Recorded data
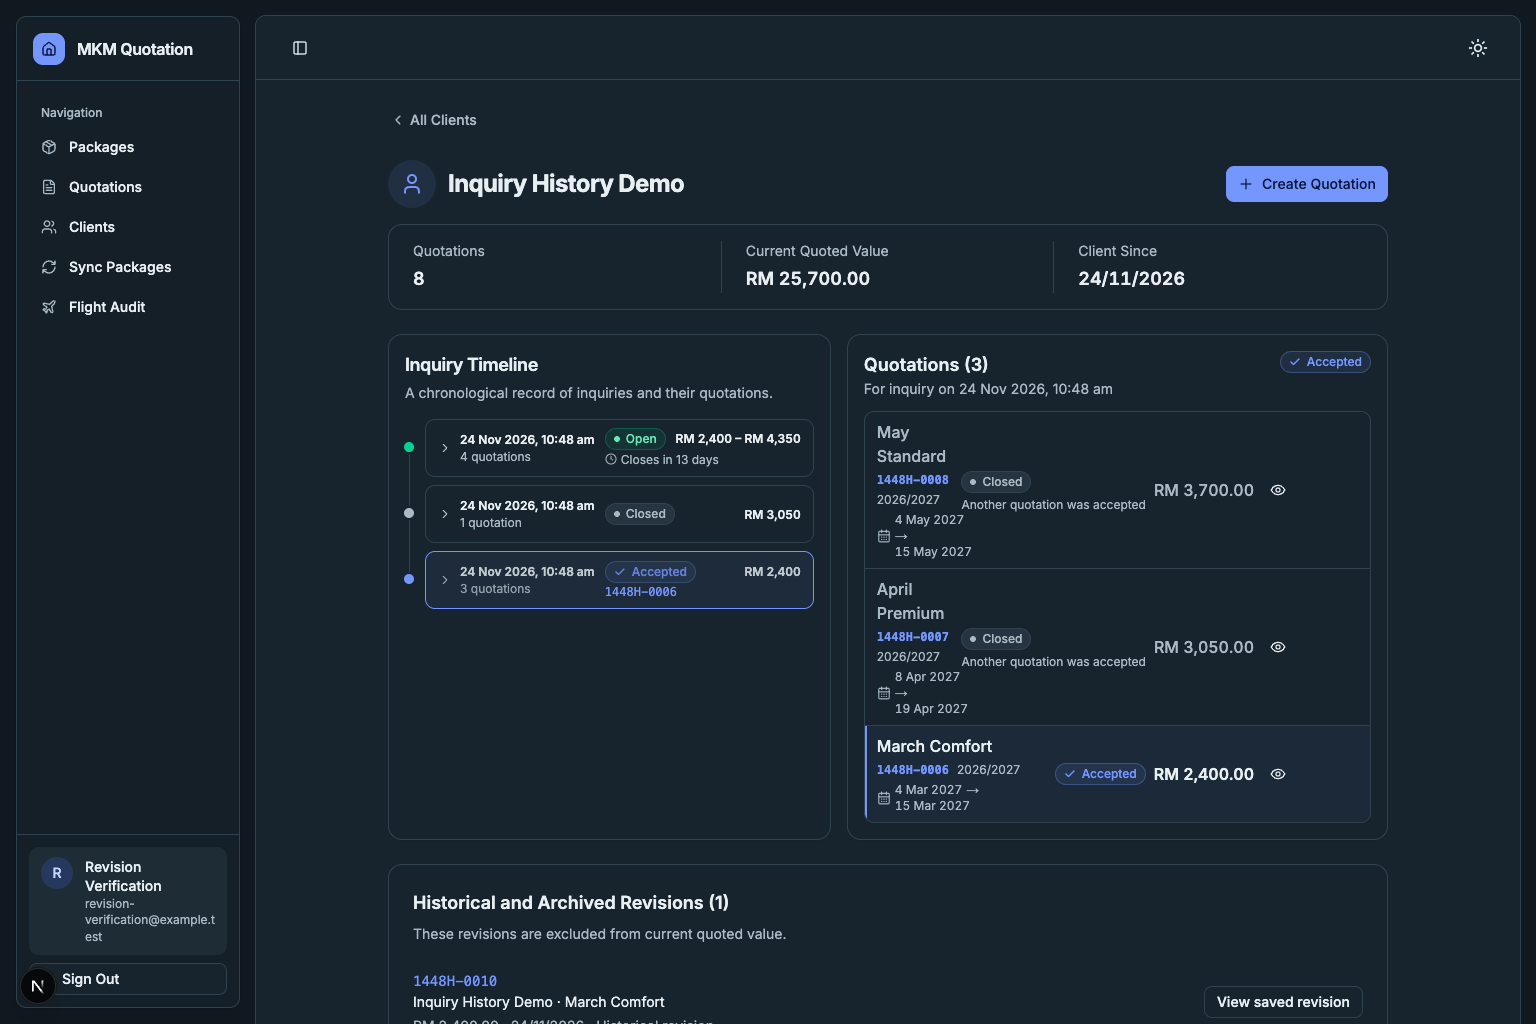
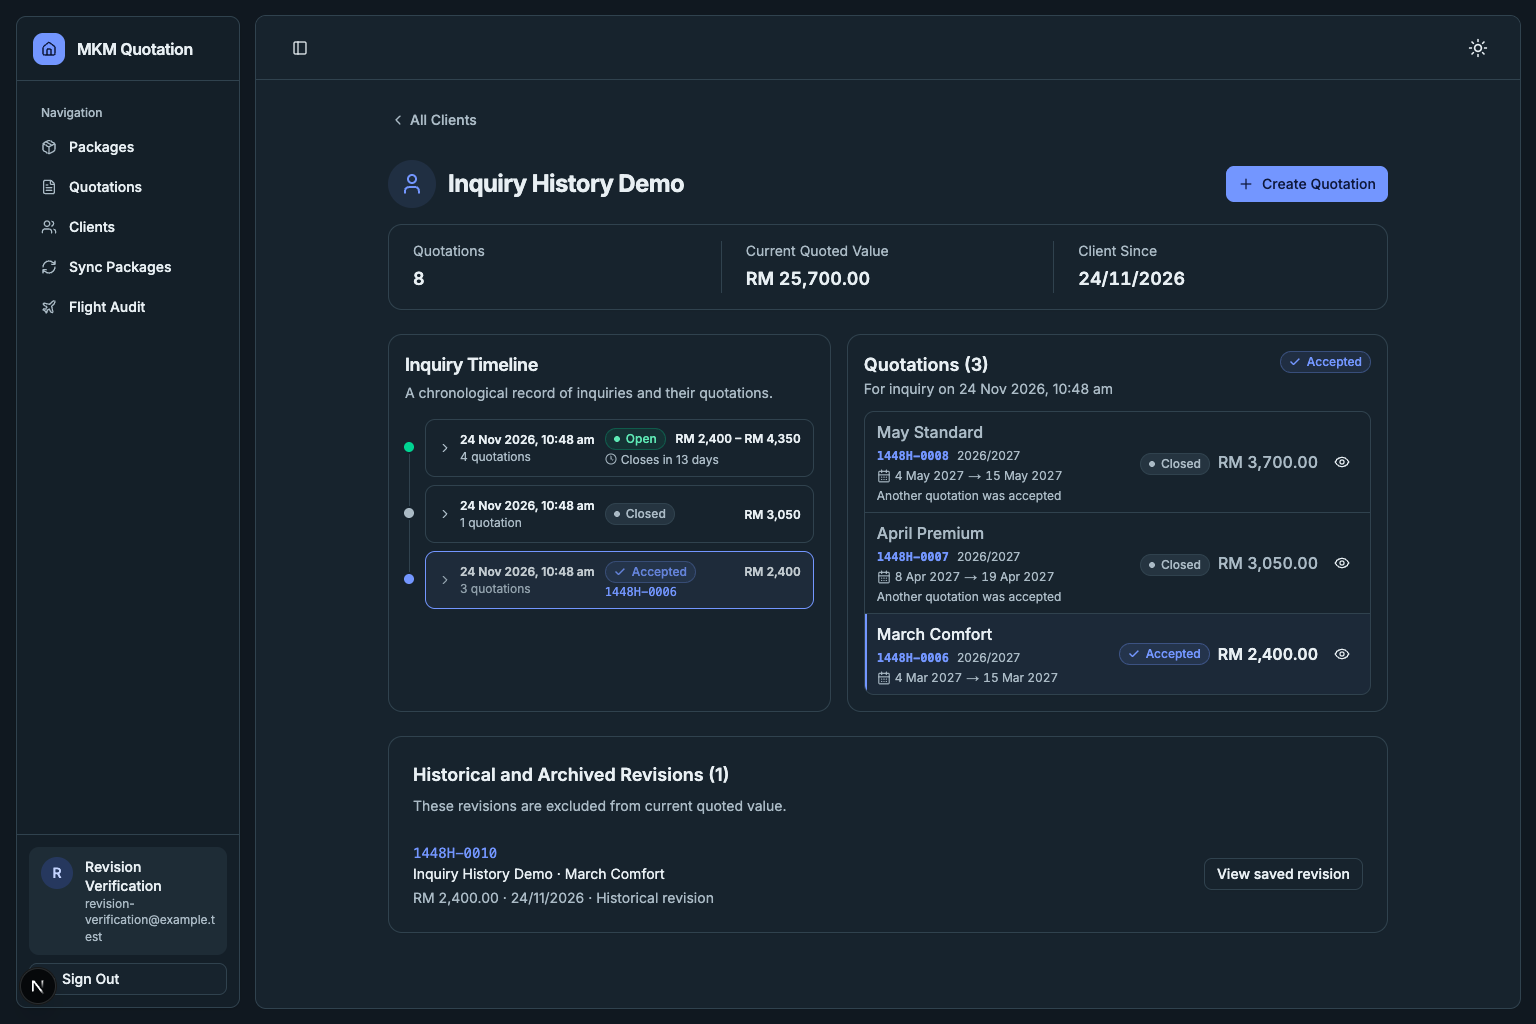
test(clients): refresh accepted inquiry layout proof

diff --git a/docs/evidence/client-inquiry-timeline/README.md b/docs/evidence/client-inquiry-timeline/README.md
@@ -1,6 +1,6 @@
 # Client detail Inquiry timeline
 
-Tested commit `c1e1cd2026d76e8db7cf995fced263a0cb8f071a` in Chrome against the disposable Inquiry History Demo fixture. The preview ran at `http://localhost:3561/clients/k174n2xbxp26jr6gynhzff033h8jt66b`.
+Tested commit `5a53dfe325bbf5102b1c784143e487046c078898` in Chrome against the disposable Inquiry History Demo fixture. The preview ran at `http://localhost:3561/clients/k174n2xbxp26jr6gynhzff033h8jt66b`.
 
 ## Captures
 
@@ -8,11 +8,13 @@ Tested commit `c1e1cd2026d76e8db7cf995fced263a0cb8f071a` in Chrome against the d
 | --- | --- |
 | Previous desktop detail | [Dark, 1536 × 1024](../client-detail-style-pass/after-dark.png) |
 | Desktop, Open Inquiry | [Dark, 1536 × 1024](desktop-open-dark.png) |
+| Accepted Inquiry before the quotation row fix | [Dark, 1536 × 1024](https://raw.githubusercontent.com/hasififwat/hasififwat-mkm-quotation-management-system/bb8d33d616e7b7dba202e4da890bac2fff1572a1/docs/evidence/client-inquiry-timeline/desktop-accepted-dark.png) |
 | Desktop, Accepted Inquiry | [Dark, 1536 × 1024](desktop-accepted-dark.png) · [Light, 1536 × 1024](desktop-accepted-light.png) |
-| Phone, 390 × 844 viewport | [Collapsed](mobile-collapsed-dark.png) · [Open Inquiry expanded](mobile-expanded-dark.png) |
+| Phone, 390 × 844 viewport | [Collapsed](mobile-collapsed-dark.png) · [Open Inquiry expanded](mobile-expanded-dark.png) · [Accepted Inquiry expanded](mobile-accepted-dark.png) |
 
 ## Browser checks
 
+- The Accepted pane fits each package name and travel date range on one line at 1536 px. The closure explanation appears below the quotation details. Read-only rows have space for one Preview action.
 - The Open badge and price range share a line at 1536 px and 390 px. The countdown sits beneath them. The page fits at 320 px without horizontal scrolling.
 - Desktop starts with the open Inquiry selected and shows four preview and edit links in the adjacent pane. Enter selects the closed Inquiry and shows its single read-only option. The accepted Inquiry shows three previews, including the exact accepted revision, and has zero edit links.
 - Resizing to phone width keeps the selected Inquiry and moves its quotations inline. Reloading the phone view collapses the cards. Space expands the open Inquiry, and the accepted Inquiry's fragment link expands the correct card.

= What is expected =
Could the entries above be written out word for word, with no pictures?

= Solution below =
test(clients): refresh accepted inquiry layout proof

diff --git a/docs/evidence/client-inquiry-timeline/README.md b/docs/evidence/client-inquiry-timeline/README.md
@@ -1,6 +1,6 @@
 # Client detail Inquiry timeline
 
-Tested commit `c1e1cd2026d76e8db7cf995fced263a0cb8f071a` in Chrome against the disposable Inquiry History Demo fixture. The preview ran at `http://localhost:3561/clients/k174n2xbxp26jr6gynhzff033h8jt66b`.
+Tested commit `5a53dfe325bbf5102b1c784143e487046c078898` in Chrome against the disposable Inquiry History Demo fixture. The preview ran at `http://localhost:3561/clients/k174n2xbxp26jr6gynhzff033h8jt66b`.
 
 ## Captures
 
@@ -8,11 +8,13 @@ Tested commit `c1e1cd2026d76e8db7cf995fced263a0cb8f071a` in Chrome against the d
 | --- | --- |
 | Previous desktop detail | [Dark, 1536 × 1024](../client-detail-style-pass/after-dark.png) |
 | Desktop, Open Inquiry | [Dark, 1536 × 1024](desktop-open-dark.png) |
+| Accepted Inquiry before the quotation row fix | [Dark, 1536 × 1024](https://raw.githubusercontent.com/hasififwat/hasififwat-mkm-quotation-management-system/bb8d33d616e7b7dba202e4da890bac2fff1572a1/docs/evidence/client-inquiry-timeline/desktop-accepted-dark.png) |
 | Desktop, Accepted Inquiry | [Dark, 1536 × 1024](desktop-accepted-dark.png) · [Light, 1536 × 1024](desktop-accepted-light.png) |
-| Phone, 390 × 844 viewport | [Collapsed](mobile-collapsed-dark.png) · [Open Inquiry expanded](mobile-expanded-dark.png) |
+| Phone, 390 × 844 viewport | [Collapsed](mobile-collapsed-dark.png) · [Open Inquiry expanded](mobile-expanded-dark.png) · [Accepted Inquiry expanded](mobile-accepted-dark.png) |
 
 ## Browser checks
 
+- The Accepted pane fits each package name and travel date range on one line at 1536 px. The closure explanation appears below the quotation details. Read-only rows have space for one Preview action.
 - The Open badge and price range share a line at 1536 px and 390 px. The countdown sits beneath them. The page fits at 320 px without horizontal scrolling.
 - Desktop starts with the open Inquiry selected and shows four preview and edit links in the adjacent pane. Enter selects the closed Inquiry and shows its single read-only option. The accepted Inquiry shows three previews, including the exact accepted revision, and has zero edit links.
 - Resizing to phone width keeps the selected Inquiry and moves its quotations inline. Reloading the phone view collapses the cards. Space expands the open Inquiry, and the accepted Inquiry's fragment link expands the correct card.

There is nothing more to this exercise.